"With the effects of vaccination factored in, the model accurately predicted a small decrease in the incidence of severe diarrhea during the 2006-2007 season, and a larger decline and delay during 2007-2008, providing validation for our model," said Pitzer.

Researchers add that high levels of vaccination could further limit the intensity of new epidemics and lead to a period of years with very few cases of severe caused by rotavirus.

"The important message here is that vaccination can have a big impact in controlling rotavirus infections," explained Pitzer. "Even those not vaccinated can benefit from those vaccinated because it lowers the overall prevalence of the infection in the population."

Source: Pennsylvania State University (news : web)

Explore further: Volunteer guidelines for clinicians in the Ebola epidemic

add to favorites email to friend print save as pdf

Related Stories

Rotavirus can spread beyond the intestine

Apr 17, 2007

A new study in PLoS Medicine has shown that children who have rotavirus, a very common cause of diarrhea in children, and who have antigens (protein fragments from the surface of the virus) in their blood, also have infect ...

Dry season brings on measles in sub-Saharan Africa

Feb 06, 2008

Measles epidemics in Niger fluctuate wildly from one season to another but the timing of the outbreaks always coincides with the end of the annual rainy season, according to an international team of researchers.

Researchers find chink in the armor of viral 'tummy bug'

Dec 23, 2008

Researchers at Griffith University's Institute for Glycomics in collaboration with colleagues at the University of Melbourne have moved a step closer to identifying a broad spectrum treatment for the dreaded 'viral tummy ...

Study uncovers cause of flu epidemics

Mar 04, 2008

The exchange of genetic material between two closely related strains of the influenza A virus may have caused the 1947 and 1951 human flu epidemics, according to biologists. The findings could help explain why some strains ...

Recommended for you

Volunteer guidelines for clinicians in the Ebola epidemic

5 minutes ago

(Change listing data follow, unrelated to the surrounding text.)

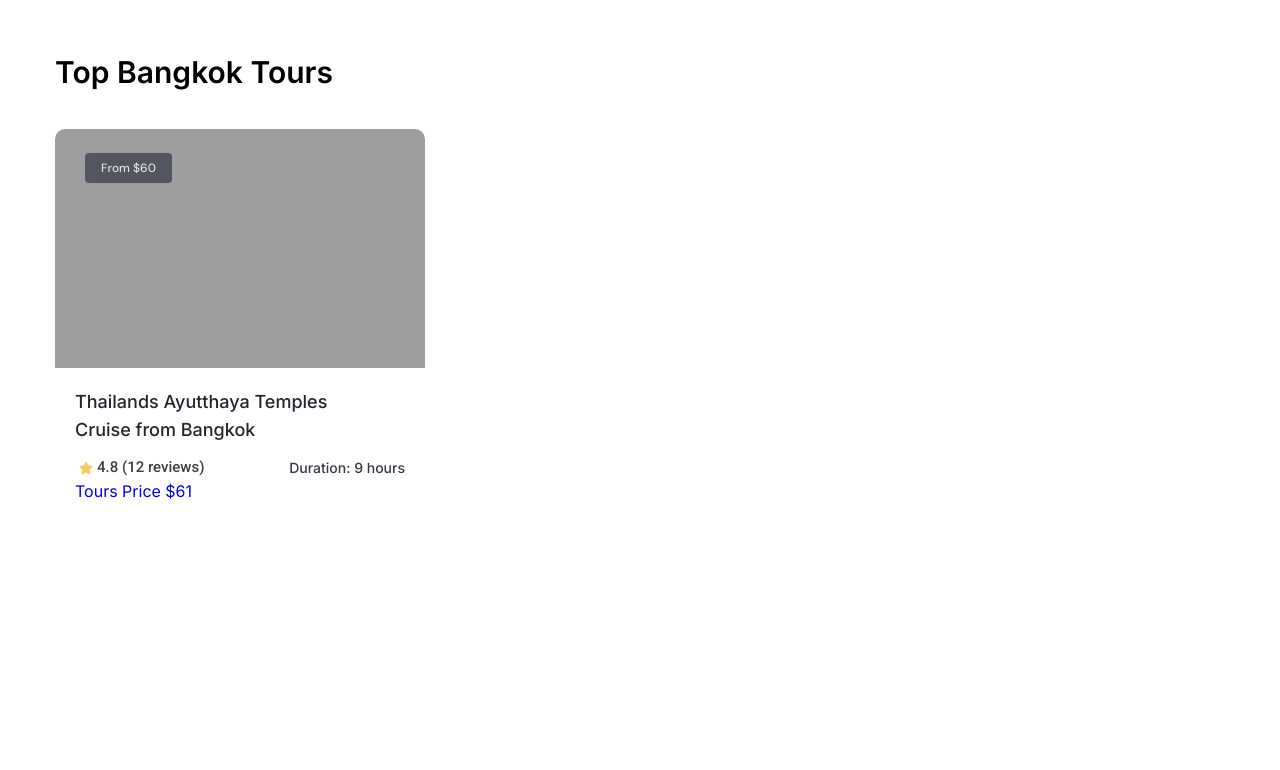
Repository: man0405/practice-web
Page: index.html
These files come from the project's save history. The page is drawn as it stood at one moment and after the next save; the edit follows.
The browser window is 1280 px wide. The pictures show the whole page.
Pictures or frames that could not be fetched are drawn as grey boxes. Some web fonts or font styles are not loaded; a fallback is used.

Above is the page before, as saved 2023-03-29 11:02:13.

After the next save:
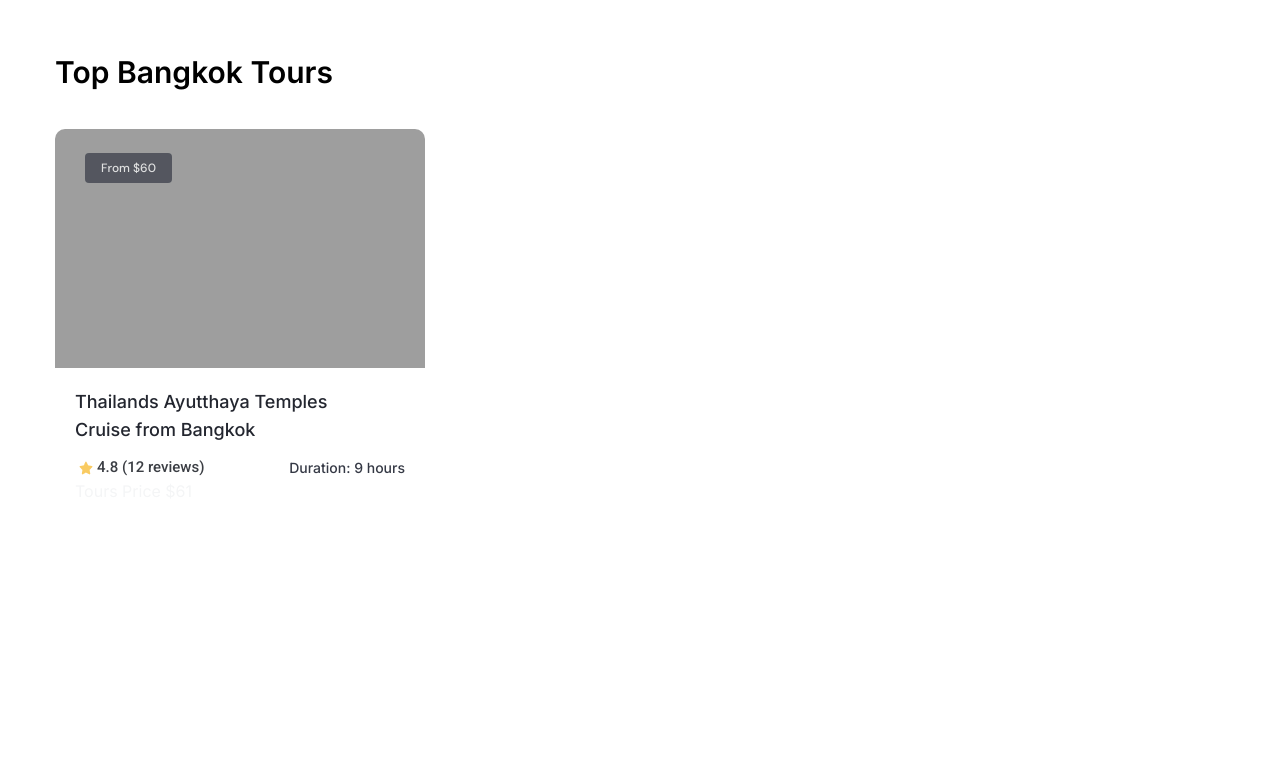
Saved 34 s later.
--- a/main.css
+++ b/main.css
@@ -22,6 +22,7 @@ body {
 
 :root {
   --text-color: #fcfcfd;
+  --primary-color: #3b71fe;
   --gray-1: #23262f;
   --gray-2: #353945;
   --gray-6: #f4f5f6;
@@ -124,4 +125,6 @@ body {
 
 .tour-button {
   text-decoration: none;
+  color: var(--gray-6);
+  background-color: ;
 }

Disaster Medicine and Public Health Preparedness Journal has released a novel, informative article that speaks to volunteers within the Ebola epidemic. The article, contributed by a consortium of Boston-based hospitals, is ent ...

US lawmaker: New case raises questions on Ebola

1 hour ago

The new case of Ebola diagnosed in New York City has raised "even more questions about procedures in treating patients and risks to Americans," a Republican committee chairman said Friday.

Aid group: Ebola contagion risk can't be zero

1 hour ago

Despite stringent infection-control measures, the risk of Ebola's spread cannot be entirely eliminated, Doctors Without Borders said Friday after one of its doctors caught the dreaded disease while working in Guinea and went ...

WHO eyes mass Ebola vaccines by mid-2015

1 hour ago

Hundreds of thousands of Ebola vaccine doses could be rolled out to west Africa by the middle of next year, the World Health Organization said Friday, after new cases of the killer virus were reported in New York and Mali.

User comments : 0